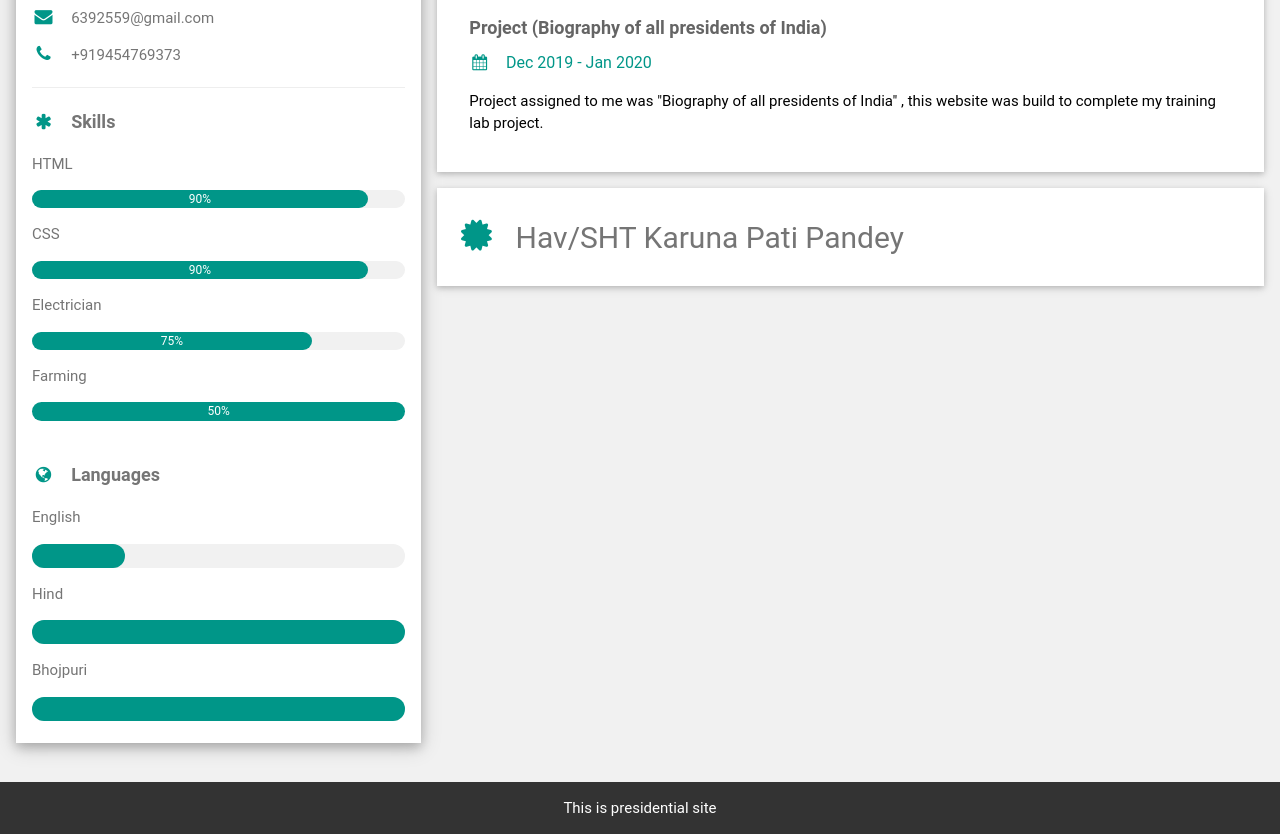
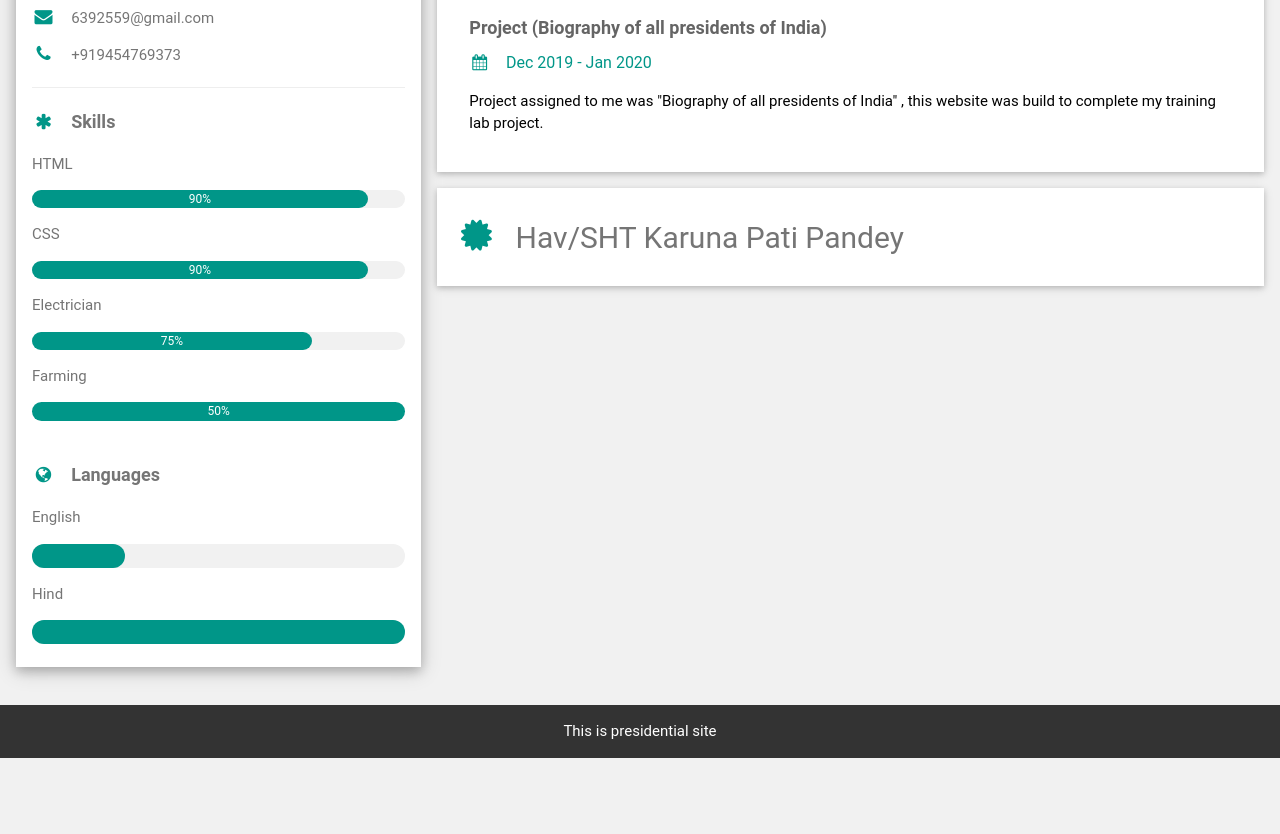
Before and after one commit to faujikppandey/presidents-of-india, a plain HTML site: page about.html in a window 1280 px wide. Shown: the part 505-1339 px from the top of the page. After the commit the page ends 1263 px from the top, so only its background shows below. Drawn offline with Linux system fonts and the light colour scheme.

Commit message:
AIRSUP-1111:- details to be entered

```diff
--- a/about.html
+++ b/about.html
@@ -89,10 +89,6 @@
                     <div class="president-light-grey president-round-xlarge">
                         <div class="president-round-xlarge president-teal" style="height:24px;width:100%"></div>
                     </div>
-                    <p>Bhojpuri</p>
-                    <div class="president-light-grey president-round-xlarge">
-                        <div class="president-round-xlarge president-teal" style="height:24px;width:100%"></div>
-                    </div>
                     <br>
                 </div>
             </div>
```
━━━━━━━━━━━━━━━━
_EXERCISE INSTRUCTIONS_
Give back the whole of the material exactly, with the pictures removed.

_ANSWER SECTION_
Before and after one commit to faujikppandey/presidents-of-india, a plain HTML site: page about.html in a window 1280 px wide. Shown: the part 505-1339 px from the top of the page. After the commit the page ends 1263 px from the top, so only its background shows below. Drawn offline with Linux system fonts and the light colour scheme.

Commit message:
AIRSUP-1111:- details to be entered

```diff
--- a/about.html
+++ b/about.html
@@ -89,10 +89,6 @@
                     <div class="president-light-grey president-round-xlarge">
                         <div class="president-round-xlarge president-teal" style="height:24px;width:100%"></div>
                     </div>
-                    <p>Bhojpuri</p>
-                    <div class="president-light-grey president-round-xlarge">
-                        <div class="president-round-xlarge president-teal" style="height:24px;width:100%"></div>
-                    </div>
                     <br>
                 </div>
             </div>
```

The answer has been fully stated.